Originally Posted by quintin3265 View Post
But the difference between 16/44 and 24/96 is very plain and despite the math, can't be explained away with graphs and figures.
Of course it can be explained that way. The point however is, if you can ABX between those two. Which you can't.

Quote:
Originally Posted by quintin3265 View Post
It may be true that test tones show little difference, but if you compare the DVD-audio version of Santana's "Shaman" with the CD version, even if you listen to lossless files of both, there is no comparison. Even if I turn the speaker system to "pure direct," and turn it down low, you can still hear the difference.
Common misconception when doing comparison: You don't compare the same sources. The DVDA is mastered differently than the CD version. You can't compare these two. Period.

Quote:
Originally Posted by quintin3265 View Post
One reason I believe I hear this is that I have a TX-NR1009 connected to Polk TSI-400 towers - with a signal to noise ratio of 110dB.
You're mixing up SNR and dynamic range. See SNR and DR.

Quote:
Originally Posted by quintin3265 View Post
I also wonder when these listening tests are performed if the people listening know what to listen for.
That's not how ABX works. You want to know if the test subject is actually (removing expectation bias) able to hear a difference. Nobody says that you can't train yourself to detect certain artifacts.

Quote:
Originally Posted by quintin3265 View Post
But finally, I think that most magazines that study this issue miss the idea that the Nyquest theory applies to conscious hearing.
You misunderstood Nyquist. This is about signal processing/reconstruction. Nyquist-Shannon would still be valid if there were no human beings (or beings with human ears) on this planet.

Quote:
Originally Posted by quintin3265 View Post
It is true that most people can't hear sounds that are above 20Khz or so - but that doesn't mean that they cannot perceive them in some other way the scientists are not measuring.
So what do you suggest as organ perceiving these frequences? Because something connected to our brain has to perceive the information, otherwise we're talking about metaphysics here.
I know what there are some studies about "ultrasonic hearing", but these just suggest that the higher frequences are modulated by bone and body tissue to lower frequences, which are then again perceived by the inner ear. So this is just adding noise to our "reference signal".

Quote:
Originally Posted by quintin3265 View Post
Studies that ask people to identify sampling frequency wouldn't be able to pick that up because they only ask people if they "hear" anything differently.
Wrong. You can let them ABX between a reference signal and the ref signal + ultrasonic component. The playback system of course has to be able to reproduce the frequencies (without distortion and intermodulation artifacts).
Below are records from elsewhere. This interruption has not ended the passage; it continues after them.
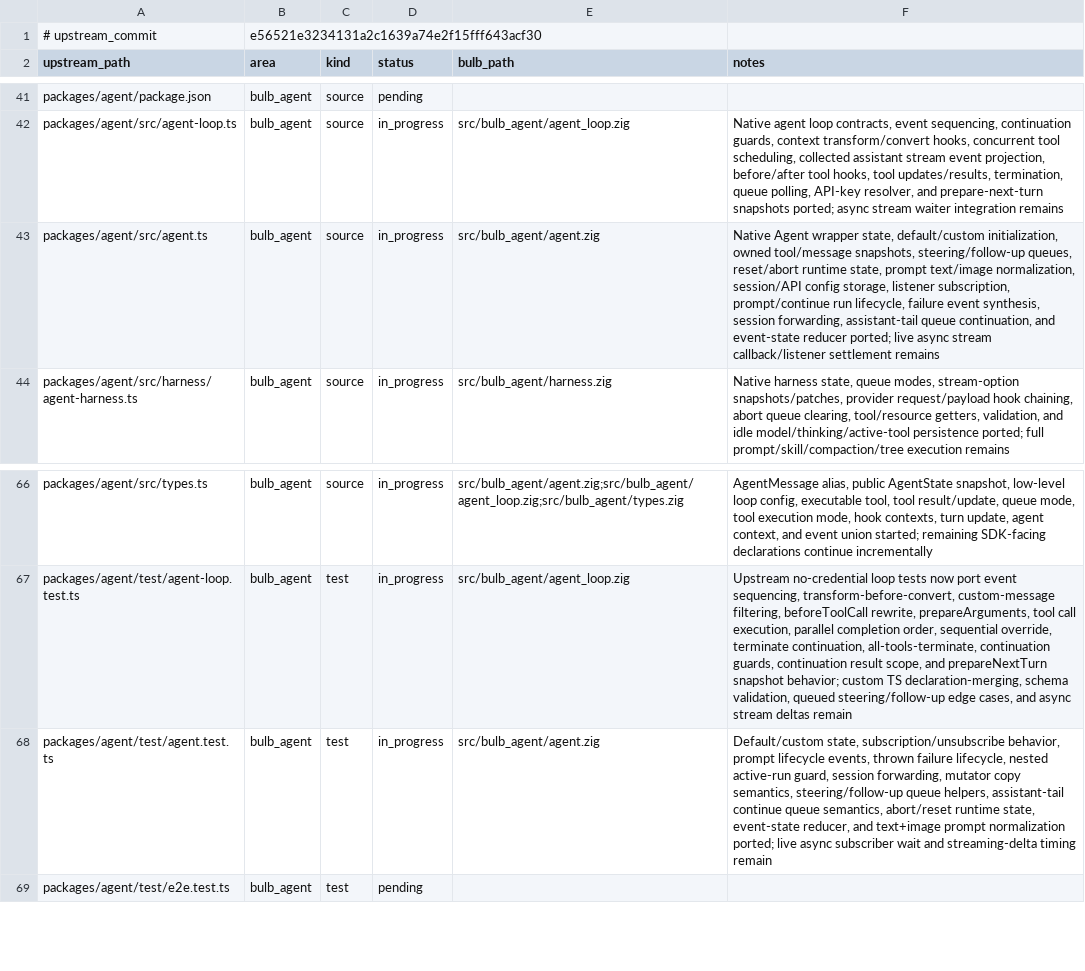
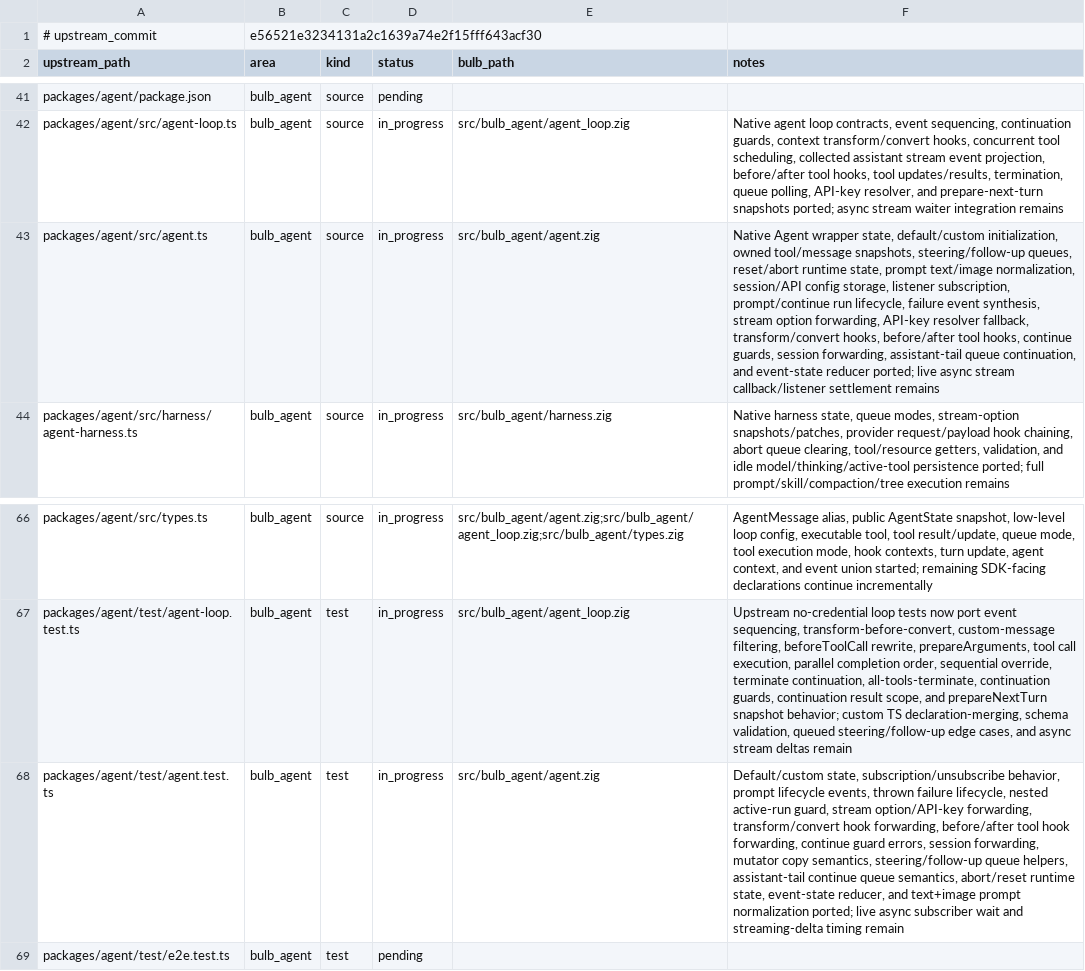
Before and after one commit to anggakhrsma/bulb, a TSV file: parity/ledger.tsv, drawn as a sheet; only a part is shown, gaps mark what is left out; the diff names each change by its address in the sheet, - before the commit and + after, or states it on an @@ line.

Commit message:
test: cover agent wrapper hooks

```diff
--- a/parity/ledger.tsv
+++ b/parity/ledger.tsv
-F43 (notes): …event synthesis, session forwarding,…
+F43 (notes): …event synthesis, stream option forwarding, API-key resolver fallback, transform/convert hooks, before/after tool hooks, continue guards, session forwarding,…
-F68 (notes): …active-run guard, session forwarding,…
+F68 (notes): …active-run guard, stream option/API-key forwarding, transform/convert hook forwarding, before/after tool hook forwarding, continue guard errors, session forwarding,…
```
Also changed, not shown: parity/status.tsv, 1 other file.
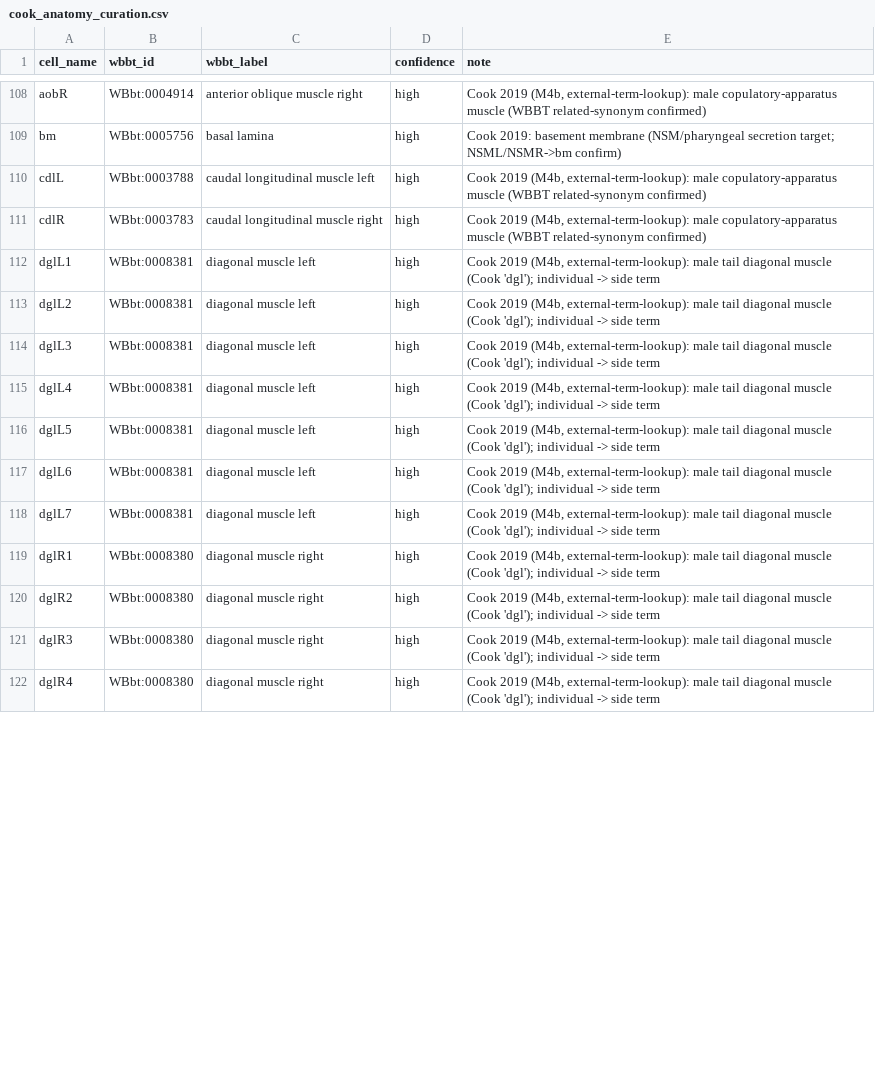
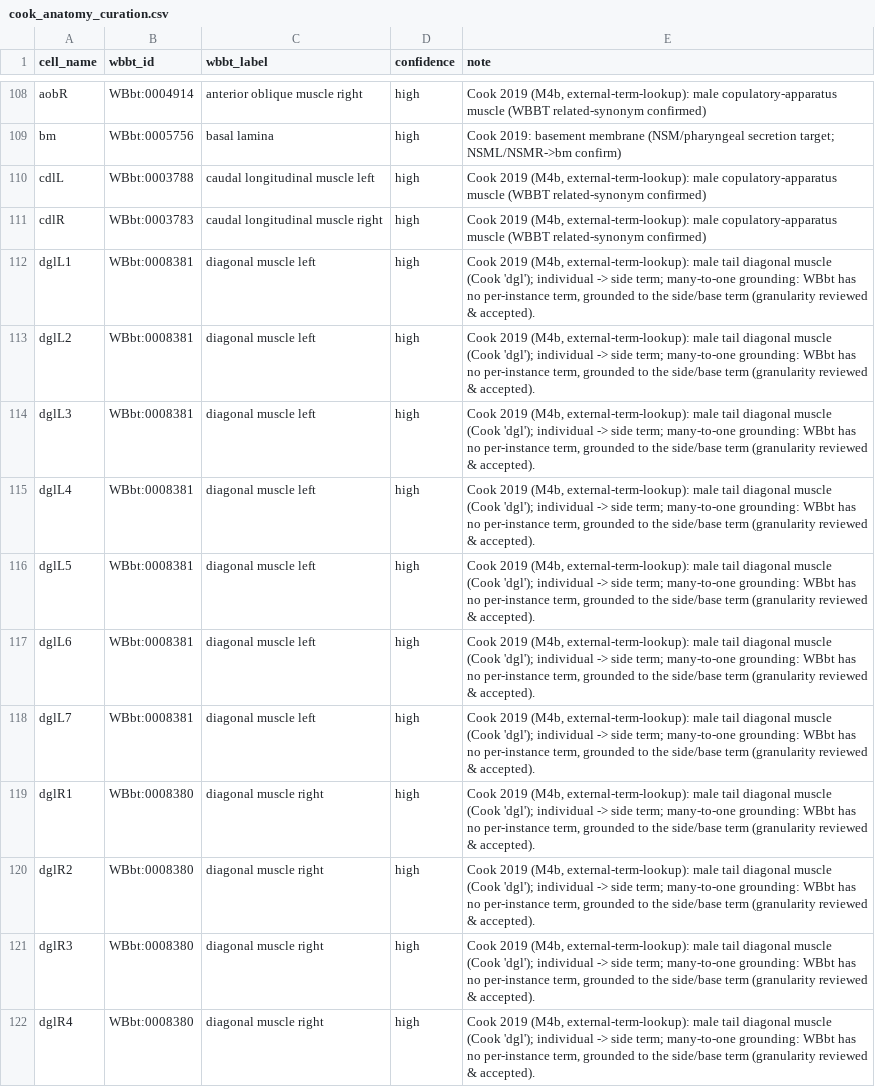
Before and after one commit to raymond91125/circe, a CSV file: data/curation/cook_anatomy_curation.csv, drawn as a sheet; only a part is shown, gaps mark what is left out; the diff covers the shown part only.

```diff
--- a/data/curation/cook_anatomy_curation.csv
+++ b/data/curation/cook_anatomy_curation.csv
@@ -111,12 +111,12 @@ cdlL,WBbt:0003788,caudal longitudinal muscle left,high,"Cook 2019 (M4b, external
 cdlR,WBbt:0003783,caudal longitudinal muscle right,high,"Cook 2019 (M4b, external-term-lookup): male copulatory-apparatus muscle (WBBT related-synonym confirmed)"
-dglL1,WBbt:0008381,diagonal muscle left,high,"Cook 2019 (M4b, external-term-lookup): male tail diagonal muscle (Cook 'dgl'); individual -> side term"
-dglL2,WBbt:0008381,diagonal muscle left,high,"Cook 2019 (M4b, external-term-lookup): male tail diagonal muscle (Cook 'dgl'); individual -> side term"
-dglL3,WBbt:0008381,diagonal muscle left,high,"Cook 2019 (M4b, external-term-lookup): male tail diagonal muscle (Cook 'dgl'); individual -> side term"
-dglL4,WBbt:0008381,diagonal muscle left,high,"Cook 2019 (M4b, external-term-lookup): male tail diagonal muscle (Cook 'dgl'); individual -> side term"
-dglL5,WBbt:0008381,diagonal muscle left,high,"Cook 2019 (M4b, external-term-lookup): male tail diagonal muscle (Cook 'dgl'); individual -> side term"
-dglL6,WBbt:0008381,diagonal muscle left,high,"Cook 2019 (M4b, external-term-lookup): male tail diagonal muscle (Cook 'dgl'); individual -> side term"
-dglL7,WBbt:0008381,diagonal muscle left,high,"Cook 2019 (M4b, external-term-lookup): male tail diagonal muscle (Cook 'dgl'); individual -> side term"
-dglR1,WBbt:0008380,diagonal muscle right,high,"Cook 2019 (M4b, external-term-lookup): male tail diagonal muscle (Cook 'dgl'); individual -> side term"
-dglR2,WBbt:0008380,diagonal muscle right,high,"Cook 2019 (M4b, external-term-lookup): male tail diagonal muscle (Cook 'dgl'); individual -> side term"
-dglR3,WBbt:0008380,diagonal muscle right,high,"Cook 2019 (M4b, external-term-lookup): male tail diagonal muscle (Cook 'dgl'); individual -> side term"
-dglR4,WBbt:0008380,diagonal muscle right,high,"Cook 2019 (M4b, external-term-lookup): male tail diagonal muscle (Cook 'dgl'); individual -> side term"
+dglL1,WBbt:0008381,diagonal muscle left,high,"Cook 2019 (M4b, external-term-lookup): male tail diagonal muscle (Cook 'dgl'); individual -> side term; many-to-one grounding: WBbt has no per-instance term, grounded to the side/base term (granularity reviewed & accepted)."
+dglL2,WBbt:0008381,diagonal muscle left,high,"Cook 2019 (M4b, external-term-lookup): male tail diagonal muscle (Cook 'dgl'); individual -> side term; many-to-one grounding: WBbt has no per-instance term, grounded to the side/base term (granularity reviewed & accepted)."
+dglL3,WBbt:0008381,diagonal muscle left,high,"Cook 2019 (M4b, external-term-lookup): male tail diagonal muscle (Cook 'dgl'); individual -> side term; many-to-one grounding: WBbt has no per-instance term, grounded to the side/base term (granularity reviewed & accepted)."
+dglL4,WBbt:0008381,diagonal muscle left,high,"Cook 2019 (M4b, external-term-lookup): male tail diagonal muscle (Cook 'dgl'); individual -> side term; many-to-one grounding: WBbt has no per-instance term, grounded to the side/base term (granularity reviewed & accepted)."
+dglL5,WBbt:0008381,diagonal muscle left,high,"Cook 2019 (M4b, external-term-lookup): male tail diagonal muscle (Cook 'dgl'); individual -> side term; many-to-one grounding: WBbt has no per-instance term, grounded to the side/base term (granularity reviewed & accepted)."
+dglL6,WBbt:0008381,diagonal muscle left,high,"Cook 2019 (M4b, external-term-lookup): male tail diagonal muscle (Cook 'dgl'); individual -> side term; many-to-one grounding: WBbt has no per-instance term, grounded to the side/base term (granularity reviewed & accepted)."
+dglL7,WBbt:0008381,diagonal muscle left,high,"Cook 2019 (M4b, external-term-lookup): male tail diagonal muscle (Cook 'dgl'); individual -> side term; many-to-one grounding: WBbt has no per-instance term, grounded to the side/base term (granularity reviewed & accepted)."
+dglR1,WBbt:0008380,diagonal muscle right,high,"Cook 2019 (M4b, external-term-lookup): male tail diagonal muscle (Cook 'dgl'); individual -> side term; many-to-one grounding: WBbt has no per-instance term, grounded to the side/base term (granularity reviewed & accepted)."
+dglR2,WBbt:0008380,diagonal muscle right,high,"Cook 2019 (M4b, external-term-lookup): male tail diagonal muscle (Cook 'dgl'); individual -> side term; many-to-one grounding: WBbt has no per-instance term, grounded to the side/base term (granularity reviewed & accepted)."
+dglR3,WBbt:0008380,diagonal muscle right,high,"Cook 2019 (M4b, external-term-lookup): male tail diagonal muscle (Cook 'dgl'); individual -> side term; many-to-one grounding: WBbt has no per-instance term, grounded to the side/base term (granularity reviewed & accepted)."
+dglR4,WBbt:0008380,diagonal muscle right,high,"Cook 2019 (M4b, external-term-lookup): male tail diagonal muscle (Cook 'dgl'); individual -> side term; many-to-one grounding: WBbt has no per-instance term, grounded to the side/base term (granularity reviewed & accepted)."
```
Also changed, not shown: 26 edited cells elsewhere in this file, data/curation/cook_name_aliases.csv, 1 other file.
Quote:
Originally Posted by quintin3265 View Post
This is an interesting issue that there seems to be a lot of debate over - but I still think that once Apple starts offering 24-bit music, there will be a switchover.
Yes, but only because most people just blindly accept what Apple "offers" them. Not because it would any sense.

Instead of this mania for even more bits, more kilohertz, more channels, etc. I'd rather like to see more careful mastering, less loudness war and a move towards the DVDA. Not because the DVDA is better in terms of sound quality, but because it fixes a lot of flaws of the CDDA: More durable (protection layer!), better support for metadata, no "offset issue", more ECC/EDC data, etc.

Last edited by LiquidAcid; Sep 19, 2012 at 01:36 PM.